"Searching for Slave Leia" classifies itself as "a limbo plot," in which Shayna, a TV writer/producer of a current science fiction TV show, finds herself back as a girl at the premiere of Return of the Jedi. She has gone back in time (or perhaps not) and the movie and other events in her past tie in with the situations in her current life. Sandra McDonald has created a strong character in Shayna -- emotional, funny, self-aware -- that holds the story together, but I'm not sure if the connection between the events truly works.

Jeremiah Tolbert's ""La Alma Perdida de Marguerite Espinoza" is a strange one. Alvardo is attending the death of his mother Marguerite, in order to capture her soul for reuse. After capturing it, though, Alvardo is kidnapped herself by people who want to sell her soul to make their fortune. It's a story about family dynamics, secrets, and betrayals with a situation that's certainly different from most fantasy.

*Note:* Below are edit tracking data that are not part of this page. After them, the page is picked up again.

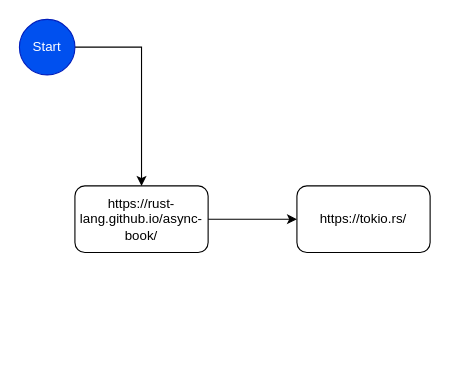
This is page "Writing Library" (2 of 3) of learning_roadmap.drawio from gftea/rust_lang_notes, a draw.io file, before an edit. Source tidied: cells renumbered, new cells numbered last; positions are measured from the earlier drawing's top-left corner, leaving out a move shared by most shapes. Both pictures are drawn from the tidied source at 111%, with x=0, y=0 at pixel (19, 19).
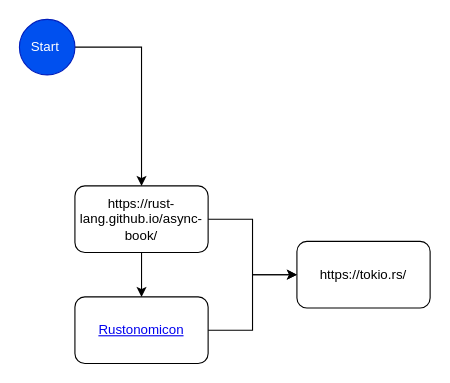
After the change.

Change to the diagram source:
```diff
@@
 <mxGraphModel>
   <root>
     <mxCell id="0" />
     <mxCell id="1" parent="0" />
     <mxCell id="2" style="edgeStyle=orthogonalEdgeStyle;rounded=0;jettySize=auto;html=1;exitX=1;exitY=0.5;exitDx=0;exitDy=0;" parent="1" edge="1" source="5" target="4">
       <mxGeometry relative="1" as="geometry" />
     </mxCell>
     <mxCell id="3" style="edgeStyle=orthogonalEdgeStyle;rounded=0;jettySize=auto;html=1;exitX=1;exitY=0.5;exitDx=0;exitDy=0;" parent="1" edge="1" source="6" target="5">
       <mxGeometry relative="1" as="geometry" />
     </mxCell>
     <mxCell id="4" value="https://tokio.rs/" style="rounded=1;whiteSpace=wrap;html=1;" parent="1" vertex="1">
-      <mxGeometry x="250" y="150" width="120" height="60" as="geometry" />
+      <mxGeometry x="250" y="200" width="120" height="60" as="geometry" />
     </mxCell>
+    <mxCell id="7" style="edgeStyle=orthogonalEdgeStyle;rounded=0;jettySize=auto;html=1;" parent="1" edge="1" source="5" target="9">
+      <mxGeometry relative="1" as="geometry" />
+    </mxCell>
     <mxCell id="5" value="https://rust-lang.github.io/async-book/" style="rounded=1;whiteSpace=wrap;html=1;" parent="1" vertex="1">
       <mxGeometry x="50" y="150" width="120" height="60" as="geometry" />
     </mxCell>
-    <mxCell id="6" value="Start" style="ellipse;whiteSpace=wrap;html=1;fillColor=#0050ef;fontColor=#ffffff;strokeColor=#001DBC;" parent="1" vertex="1">
+    <mxCell id="6" value="Start&amp;nbsp;" style="ellipse;whiteSpace=wrap;html=1;fillColor=#0050ef;fontColor=#ffffff;strokeColor=#001DBC;" parent="1" vertex="1">
       <mxGeometry width="50" height="50" as="geometry" />
     </mxCell>
+    <mxCell id="8" style="edgeStyle=orthogonalEdgeStyle;rounded=0;jettySize=auto;html=1;entryX=0;entryY=0.5;entryDx=0;entryDy=0;" parent="1" edge="1" source="9" target="4">
+      <mxGeometry relative="1" as="geometry" />
+    </mxCell>
+    <mxCell id="9" value="&lt;a href=&quot;https://doc.rust-lang.org/nomicon/&quot; style=&quot;&quot;&gt;Rustonomicon&lt;/a&gt;" style="whiteSpace=wrap;html=1;rounded=1;" parent="1" vertex="1">
+      <mxGeometry x="50" y="250" width="120" height="60" as="geometry" />
+    </mxCell>
   </root>
 </mxGraphModel>
```
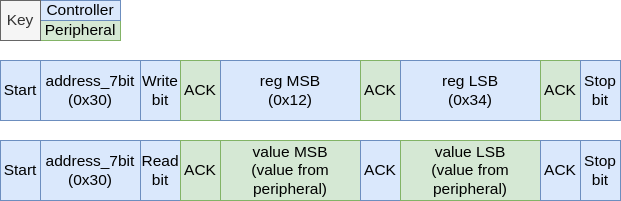
This is docs/modules/peripherals/images/I2C_Controller_Read_16_Bit_Register.png from AdamVeazey/edf, a draw.io export, as it was before one commit. Source tidied: cells renumbered, new cells last; positions are measured from the earlier drawing's top-left corner, leaving out a move shared by most shapes.
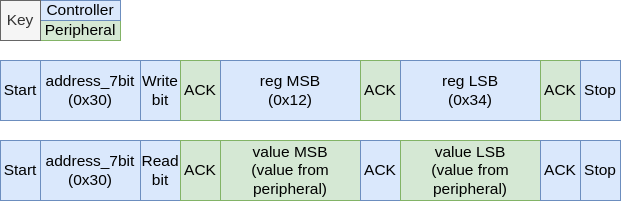
The same file after the commit.

Commit message:
Update images to not say 'stop bit' but just 'stop' instead

Diff of the diagram source:
```diff
@@ -32,7 +32,7 @@
     <mxCell id="11" value="ACK" style="rounded=0;whiteSpace=wrap;html=1;fontSize=15.5;fillColor=#d5e8d4;strokeColor=#82b366;fontFamily=Helvetica;labelBorderColor=none;" parent="1" vertex="1">
       <mxGeometry x="540" y="60" width="40" height="60" as="geometry" />
     </mxCell>
-    <mxCell id="12" value="Stop&lt;br style=&quot;font-size: 15.5px;&quot;&gt;bit" style="rounded=0;whiteSpace=wrap;html=1;fontSize=15.5;fillColor=#dae8fc;strokeColor=#6c8ebf;fontFamily=Helvetica;labelBorderColor=none;" parent="1" vertex="1">
+    <mxCell id="12" value="Stop" style="rounded=0;whiteSpace=wrap;html=1;fontSize=15.5;fillColor=#dae8fc;strokeColor=#6c8ebf;fontFamily=Helvetica;labelBorderColor=none;" parent="1" vertex="1">
       <mxGeometry x="580" y="60" width="40" height="60" as="geometry" />
     </mxCell>
     <mxCell id="13" value="Key" style="rounded=0;whiteSpace=wrap;html=1;fontSize=15.5;fillColor=#f5f5f5;fontColor=#333333;strokeColor=#666666;fontFamily=Helvetica;labelBorderColor=none;" parent="1" vertex="1">
@@ -50,7 +50,7 @@
     <mxCell id="17" value="ACK" style="rounded=0;whiteSpace=wrap;html=1;fontSize=15.5;fillColor=#dae8fc;strokeColor=#6c8ebf;fontFamily=Helvetica;labelBorderColor=none;" parent="1" vertex="1">
       <mxGeometry x="540" y="140" width="40" height="60" as="geometry" />
     </mxCell>
-    <mxCell id="18" value="Stop&lt;br style=&quot;font-size: 15.5px;&quot;&gt;bit" style="rounded=0;whiteSpace=wrap;html=1;fontSize=15.5;fillColor=#dae8fc;strokeColor=#6c8ebf;fontFamily=Helvetica;labelBorderColor=none;" parent="1" vertex="1">
+    <mxCell id="18" value="Stop" style="rounded=0;whiteSpace=wrap;html=1;fontSize=15.5;fillColor=#dae8fc;strokeColor=#6c8ebf;fontFamily=Helvetica;labelBorderColor=none;" parent="1" vertex="1">
       <mxGeometry x="580" y="140" width="40" height="60" as="geometry" />
     </mxCell>
     <mxCell id="19" value="Start" style="rounded=0;whiteSpace=wrap;html=1;fillColor=#dae8fc;strokeColor=#6c8ebf;fontSize=15.5;fontFamily=Helvetica;labelBorderColor=none;" parent="1" vertex="1">
```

"Seven Smiles and Seven Frowns" by Richard Bowes is a story about storytelling. The narrator tells how, as a young women, she went to hear the local Witch, who tells the group of children the story, "Seven Smiles and Six Frowns," local fairy tale. But the protagonist is unsatisfied, and the Witch calls her back the next day to tell "Seven Frowns and Seven Smiles," a darker version of the tale. And it goes on through time, with the tale evolving and changing until the narrator becomes part if it herself. This is a tour-de-force of storytelling and works on several levels, unveiling itself to reveal secrets about the characters and the nature of stories.

We're into near-future SF in Tom Crosshill's "A Well-Adjusted Man," about Jim Turner, a member of the security forces which has come up with a new way to deal with post-traumatic stress: adjust things so that you no longer remember it. Jim kills an innocent girl in the course of a mission, but returns home sanguine about the incident. But all this comes with a price, which Jim is unable to acknowledge. Tom Crosshill has written a strong story about a man made oblivious to what's going on around him, and which has a cautionary political edge to it.

There's no particular theme or connection that runs through the works, other than quality. They all show an imaginative use of both story and setting that make them stand out.

Chuck Rothman's story, "The Last Dragon Slayer," will soon be appearing in Unidentified Funny Objects.